Prompt space on routes to the India/Middle East Gulf region is scarce, which has caused the postponement of a number of requirements this week. No new base oil activity has been detected. Instead, there are cargoes of ethylene dichloride, linear alkyl benzene, butanols, acetone, styrene, orthoxylene and mixed xylenes. Phosphoric acid has been pretty regular these days, paying high $40s/t for big lots from Tunisia, while vegetable oils from the Black Sea have been going in the mid $50s/t.
The overall tone within Asia is one of gloom. Domestic demand has picked up briefly prior to the start of the Chinese New Year, but it is nowhere near sufficient to cover all the prompt ships that will probably end up with idle time over this next week or so.
Base oils are one of the more active commodities, with a number of prompt sailings required. Aromatics have been a little busier too on intra-Far East routes. Southbound is not busy but a number of charterers have noted that it has not been that easy to cover all their requirements, some of which are now being quoted for the second consecutive week. It is the same northbound. Certain cargoes remain unfixed, yet owners comment that there is not much business to be done. As usual, it is all about timing, location and the parcel size.
Asia export markets are very weak. Essentially, the region is overbooked, with too many inbound ships. Transpacific benzene demand has thinned though owners are still offering space for 5,000-ton cargoes from Korea to Houston in the $50s/t. There is a suggestion that 9,000-12,000 tons of benzene was fixed in the high $30s/t, although this is disputed and low $40s/t has also been claimed on this cargo. Base oils have been quoted to both the U.S. and to Europe. There is also space around to Europe and levels range from high $80s/t to high $90s/t, depending upon position.

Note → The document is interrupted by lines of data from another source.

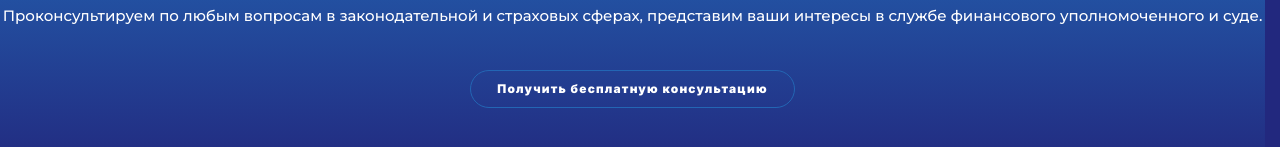
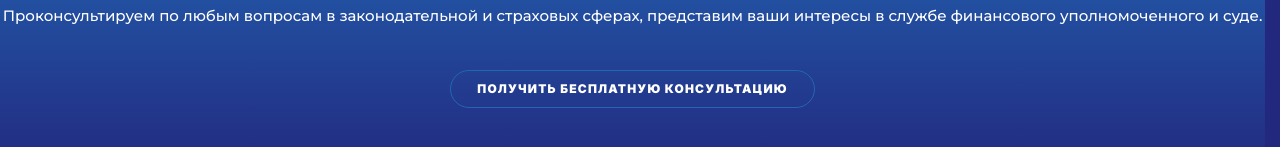
Before and after one commit to IvanZadvonov637/normaPrava, a website: page index.html in a window 1280 px wide. Shown: the part 148-295 px from the top of the page. Drawn offline with Linux system fonts and the light colour scheme.

Commit message:
Styles.css bug fix

```diff
--- a/styles.css
+++ b/styles.css
@@ -359,7 +359,7 @@ button  {
     font-weight: 700;
     letter-spacing: 1.2px;
     color: #ffff;
-    text-transformation: uppercase;
+    text-transform: uppercase;
     background-color: transparent;
     border-radius: var(--border-radius);
 }
```
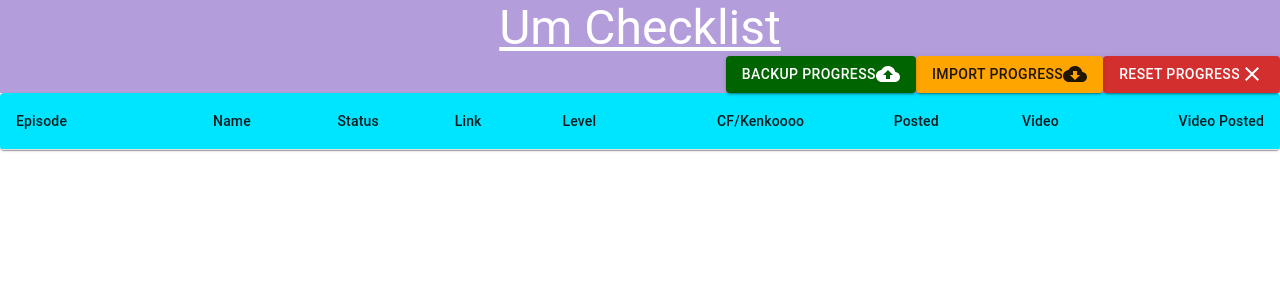
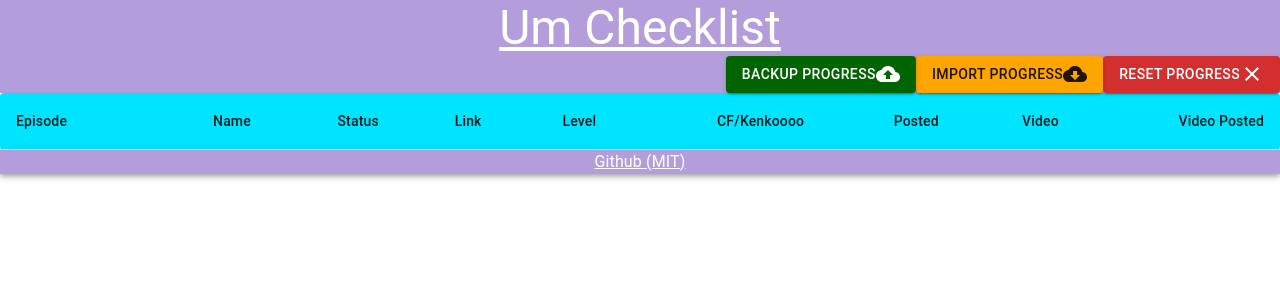
Before and after one commit to aryanc403/um-checklist, a React (Create React App) app: page / in a window 1280 px wide. Shown: the top 300 px of the page. Built offline with nearby package versions, Linux system fonts and the light colour scheme.

Commit message:
Adds footer

```diff
--- /dev/null
+++ b/src/components/Footer.tsx
@@ -0,0 +1,26 @@
+import * as React from "react";
+import { deepPurple } from "@mui/material/colors";
+import { Link, Typography, Box, AppBar } from "@mui/material";
+
+export const Footer: React.FunctionComponent<{}> = () => (
+  <>
+    <Box>
+      <AppBar position="static" sx={{ backgroundColor: deepPurple[200] }}>
+        <Link
+          href="https://github.com/aryanc403/um-checklist"
+          target="_blank"
+          rel="noreferrer noopener"
+          color="inherit"
+        >
+          <Typography
+            sx={{ flexGrow: 1, display: "flex", justifyContent: "center" }}
+          >
+            Github (MIT)
+          </Typography>
+        </Link>
+      </AppBar>
+    </Box>
+  </>
+);
+
+export default Footer;
--- a/src/components/UMAppBar.tsx
+++ b/src/components/Header.tsx
@@ -2,7 +2,7 @@ import * as React from "react";
 import { deepPurple } from "@mui/material/colors";
 import { Link, Typography, Box, AppBar } from "@mui/material";
 
-export const UMAppBar: React.FunctionComponent<{}> = () => (
+export const Header: React.FunctionComponent<{}> = () => (
   <>
     <Box>
       <AppBar position="static" sx={{ backgroundColor: deepPurple[200] }}>
@@ -25,4 +25,4 @@ export const UMAppBar: React.FunctionComponent<{}> = () => (
   </>
 );
 
-export default UMAppBar;
+export default Header;
--- a/src/components/UM.tsx
+++ b/src/components/UM.tsx
@@ -3,17 +3,20 @@ import { ProblemsTable } from "./problems/Table";
 import { StorageContextProvider } from "./storage/Context";
 import { ProblemContextProvider } from "./problems/Context";
 import { Actions } from "./storage/Actions";
-import { UMAppBar } from "./UMAppBar";
+import { Header } from "./Header";
+import { Footer } from "./Footer";
+
 export const UM: React.FunctionComponent<{}> = () => {
   return (
     <>
-      <UMAppBar />
+      <Header />
       <StorageContextProvider>
         <Actions />
         <ProblemContextProvider>
           <ProblemsTable />
         </ProblemContextProvider>
       </StorageContextProvider>
+      <Footer />
     </>
   );
 };
```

Palm oil business may have picked up a little for later February shipments to India and China, but in the meantime there are still a number of potential carriers to both destinations, the rates for which are still low. Long-haul rates have continued to subside. A cargo of 11,500 tons of palm oils and palm fatty acids was booked from the Straits to Antwerp-Rotterdam-Amsterdam in the mid $50s/t, for example.
Regional trades in the India/Middle East Gulf arena are not that healthy. A few more requirements than last week have been noted, but voyages are relatively short and there is a large amount of available space in the area which is keeping rates suppressed.
Eastbound traffic is not great. Paraxylene, benzene, pyrolysis gasoline, ethanol and orthoxylene has been looking to move from India, but rates have fallen by a couple of dollars, while from the Middle East Gulf itself there is some MTBE, methanol, glycols and ethylene dichloride. Charterers are holding off in the expectation of securing even lower freight rates. Some base oils have been noted from the Middle East Gulf and Red Sea.
Westbound continues to experience weaker rates. Plant issues have also caused the cancellation of some MTBE bookings back to Europe. A couple of traders have begun marketing Iranian base oils directly into Europe following the relaxation of sanctions. The situation is still complex regarding insurance cover, but some insurers are believed to be offering cover in currencies other than the U.S. dollar.
Adrian Brown is a senior market analyst for chemicals and base oils with SSY Shipbrokers, London. Information about SSY can be found atwww.ssyonline.com. Adrian Brown, in the U.K., can be reached firstname.lastname@example.org by phone at +44 12 0750 7507. In the London office SSYs Ian Roberts can be reached email@example.com +44 20 7977 7560 and in Singapore Jordi Maymi at +65 6854 7127.